• _Modification records_
------------------------------
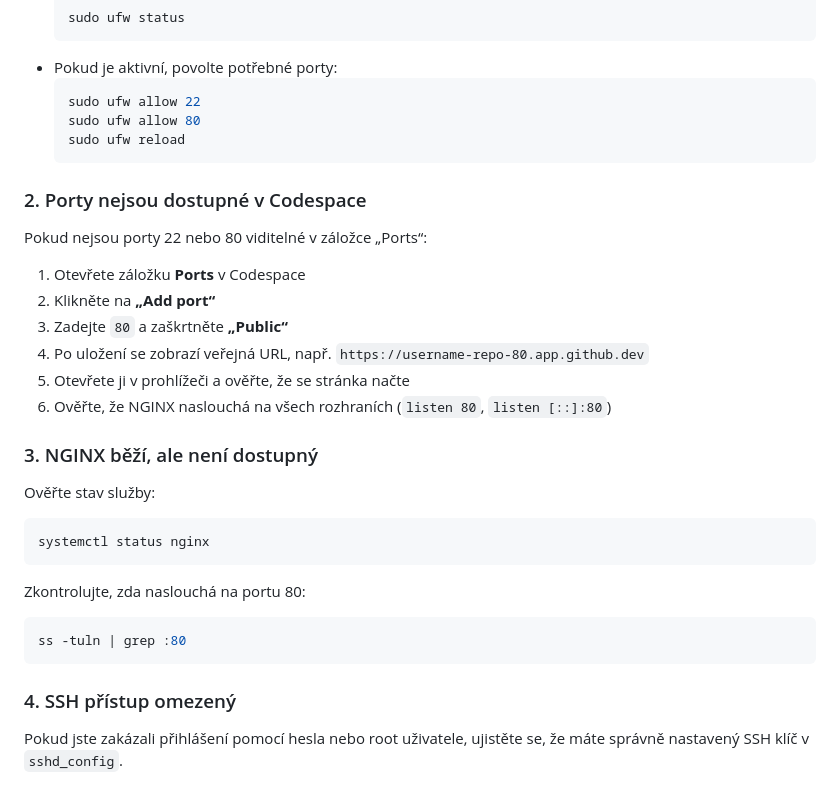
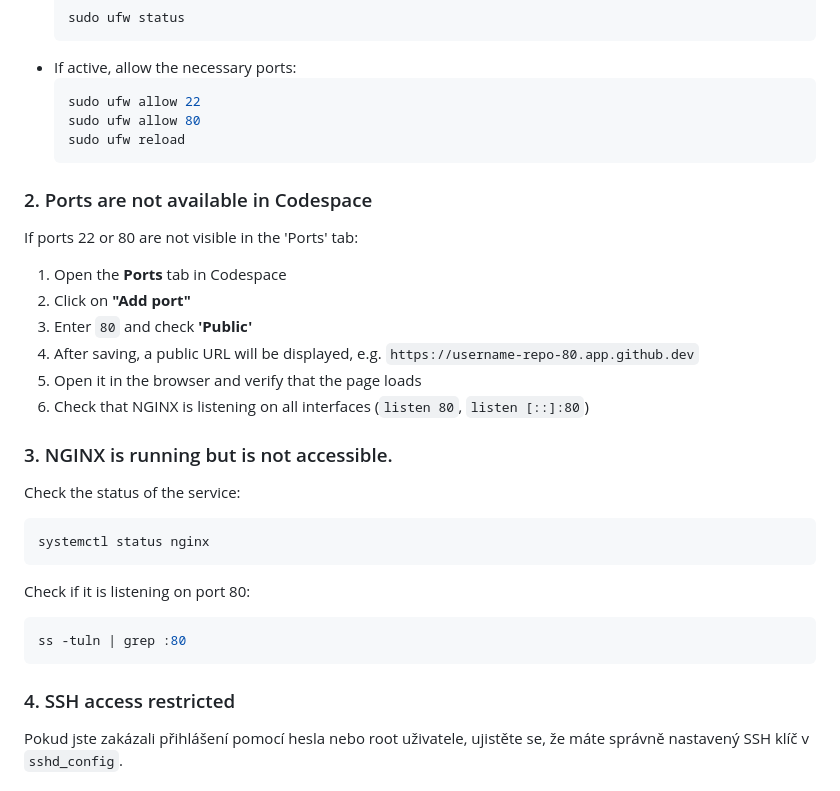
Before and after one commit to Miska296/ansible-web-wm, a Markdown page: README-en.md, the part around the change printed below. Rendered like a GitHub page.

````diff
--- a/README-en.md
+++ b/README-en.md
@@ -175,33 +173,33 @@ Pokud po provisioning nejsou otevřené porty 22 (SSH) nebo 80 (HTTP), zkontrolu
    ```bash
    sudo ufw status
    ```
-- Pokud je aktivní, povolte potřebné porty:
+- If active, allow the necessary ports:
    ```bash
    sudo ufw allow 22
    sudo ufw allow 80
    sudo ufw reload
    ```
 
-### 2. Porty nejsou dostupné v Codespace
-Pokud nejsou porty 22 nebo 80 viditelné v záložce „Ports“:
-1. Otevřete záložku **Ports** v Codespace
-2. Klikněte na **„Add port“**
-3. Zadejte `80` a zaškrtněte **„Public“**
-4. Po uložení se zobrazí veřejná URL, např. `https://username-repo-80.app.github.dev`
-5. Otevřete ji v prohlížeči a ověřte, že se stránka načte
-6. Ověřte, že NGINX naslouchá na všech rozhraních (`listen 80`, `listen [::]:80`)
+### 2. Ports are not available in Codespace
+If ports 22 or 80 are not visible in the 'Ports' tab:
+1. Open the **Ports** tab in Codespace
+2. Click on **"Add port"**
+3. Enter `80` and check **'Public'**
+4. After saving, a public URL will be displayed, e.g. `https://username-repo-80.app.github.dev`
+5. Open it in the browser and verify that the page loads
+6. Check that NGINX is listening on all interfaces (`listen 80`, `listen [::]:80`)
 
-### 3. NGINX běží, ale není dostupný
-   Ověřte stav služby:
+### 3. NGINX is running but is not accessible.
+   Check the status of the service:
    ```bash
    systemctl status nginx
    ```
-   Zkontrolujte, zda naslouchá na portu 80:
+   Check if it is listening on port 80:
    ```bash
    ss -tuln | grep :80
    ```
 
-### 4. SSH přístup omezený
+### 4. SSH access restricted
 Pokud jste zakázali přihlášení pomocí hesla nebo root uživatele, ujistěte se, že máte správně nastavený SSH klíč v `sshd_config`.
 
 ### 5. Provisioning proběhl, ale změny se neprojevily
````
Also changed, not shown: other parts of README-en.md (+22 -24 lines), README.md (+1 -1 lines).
------------------------------
• _ACTIVITY_
The pictures in the entries above should be left out; all else must be copied exactly.

• _EXERCISE ANSWER_
Before and after one commit to Miska296/ansible-web-wm, a Markdown page: README-en.md, the part around the change printed below. Rendered like a GitHub page.

````diff
--- a/README-en.md
+++ b/README-en.md
@@ -175,33 +173,33 @@ Pokud po provisioning nejsou otevřené porty 22 (SSH) nebo 80 (HTTP), zkontrolu
    ```bash
    sudo ufw status
    ```
-- Pokud je aktivní, povolte potřebné porty:
+- If active, allow the necessary ports:
    ```bash
    sudo ufw allow 22
    sudo ufw allow 80
    sudo ufw reload
    ```
 
-### 2. Porty nejsou dostupné v Codespace
-Pokud nejsou porty 22 nebo 80 viditelné v záložce „Ports“:
-1. Otevřete záložku **Ports** v Codespace
-2. Klikněte na **„Add port“**
-3. Zadejte `80` a zaškrtněte **„Public“**
-4. Po uložení se zobrazí veřejná URL, např. `https://username-repo-80.app.github.dev`
-5. Otevřete ji v prohlížeči a ověřte, že se stránka načte
-6. Ověřte, že NGINX naslouchá na všech rozhraních (`listen 80`, `listen [::]:80`)
+### 2. Ports are not available in Codespace
+If ports 22 or 80 are not visible in the 'Ports' tab:
+1. Open the **Ports** tab in Codespace
+2. Click on **"Add port"**
+3. Enter `80` and check **'Public'**
+4. After saving, a public URL will be displayed, e.g. `https://username-repo-80.app.github.dev`
+5. Open it in the browser and verify that the page loads
+6. Check that NGINX is listening on all interfaces (`listen 80`, `listen [::]:80`)
 
-### 3. NGINX běží, ale není dostupný
-   Ověřte stav služby:
+### 3. NGINX is running but is not accessible.
+   Check the status of the service:
    ```bash
    systemctl status nginx
    ```
-   Zkontrolujte, zda naslouchá na portu 80:
+   Check if it is listening on port 80:
    ```bash
    ss -tuln | grep :80
    ```
 
-### 4. SSH přístup omezený
+### 4. SSH access restricted
 Pokud jste zakázali přihlášení pomocí hesla nebo root uživatele, ujistěte se, že máte správně nastavený SSH klíč v `sshd_config`.
 
 ### 5. Provisioning proběhl, ale změny se neprojevily
````
Also changed, not shown: other parts of README-en.md (+22 -24 lines), README.md (+1 -1 lines).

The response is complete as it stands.